What is needed » Which lines of the records contain the word "derechos"? Copy each one.

BEGIN Data for review

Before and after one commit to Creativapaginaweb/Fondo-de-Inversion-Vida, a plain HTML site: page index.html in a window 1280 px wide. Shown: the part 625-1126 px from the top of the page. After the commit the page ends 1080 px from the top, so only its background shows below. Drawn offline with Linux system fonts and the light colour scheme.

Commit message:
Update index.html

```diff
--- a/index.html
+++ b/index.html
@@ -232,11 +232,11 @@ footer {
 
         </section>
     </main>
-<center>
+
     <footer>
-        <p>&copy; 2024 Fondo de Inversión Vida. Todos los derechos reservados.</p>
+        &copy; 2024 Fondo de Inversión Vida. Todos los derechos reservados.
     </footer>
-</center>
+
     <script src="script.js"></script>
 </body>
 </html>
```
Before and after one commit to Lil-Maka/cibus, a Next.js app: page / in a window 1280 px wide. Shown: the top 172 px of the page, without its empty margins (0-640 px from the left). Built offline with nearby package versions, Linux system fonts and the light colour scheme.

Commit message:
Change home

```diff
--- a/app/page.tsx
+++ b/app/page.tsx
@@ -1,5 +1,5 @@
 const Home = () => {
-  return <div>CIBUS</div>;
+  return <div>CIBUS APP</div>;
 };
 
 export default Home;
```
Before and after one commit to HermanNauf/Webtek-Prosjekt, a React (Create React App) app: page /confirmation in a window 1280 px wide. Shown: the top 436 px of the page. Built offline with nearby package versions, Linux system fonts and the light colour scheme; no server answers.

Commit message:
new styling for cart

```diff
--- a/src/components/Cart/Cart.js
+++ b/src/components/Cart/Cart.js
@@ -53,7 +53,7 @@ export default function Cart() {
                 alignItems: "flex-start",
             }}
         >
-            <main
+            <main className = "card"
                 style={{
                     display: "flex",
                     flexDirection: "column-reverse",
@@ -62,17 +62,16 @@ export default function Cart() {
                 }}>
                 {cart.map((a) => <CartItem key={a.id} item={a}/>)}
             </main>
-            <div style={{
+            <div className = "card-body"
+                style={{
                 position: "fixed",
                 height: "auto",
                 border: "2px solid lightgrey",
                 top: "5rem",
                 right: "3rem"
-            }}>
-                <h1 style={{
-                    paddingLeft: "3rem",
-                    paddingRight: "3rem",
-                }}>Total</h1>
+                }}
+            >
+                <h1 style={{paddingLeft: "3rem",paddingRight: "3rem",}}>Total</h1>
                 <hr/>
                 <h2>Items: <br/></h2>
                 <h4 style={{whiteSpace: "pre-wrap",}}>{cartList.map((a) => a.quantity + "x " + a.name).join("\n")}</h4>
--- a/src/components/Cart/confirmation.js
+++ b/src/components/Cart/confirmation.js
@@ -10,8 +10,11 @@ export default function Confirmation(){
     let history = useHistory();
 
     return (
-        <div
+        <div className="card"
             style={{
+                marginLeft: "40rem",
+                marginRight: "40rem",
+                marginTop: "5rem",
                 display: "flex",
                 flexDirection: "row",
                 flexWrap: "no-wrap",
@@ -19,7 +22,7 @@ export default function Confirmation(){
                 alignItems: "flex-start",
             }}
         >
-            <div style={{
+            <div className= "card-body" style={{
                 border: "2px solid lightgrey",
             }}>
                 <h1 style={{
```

END Data for review

Written response »
-        <p>&copy; 2024 Fondo de Inversión Vida. Todos los derechos reservados.</p>
+        &copy; 2024 Fondo de Inversión Vida. Todos los derechos reservados.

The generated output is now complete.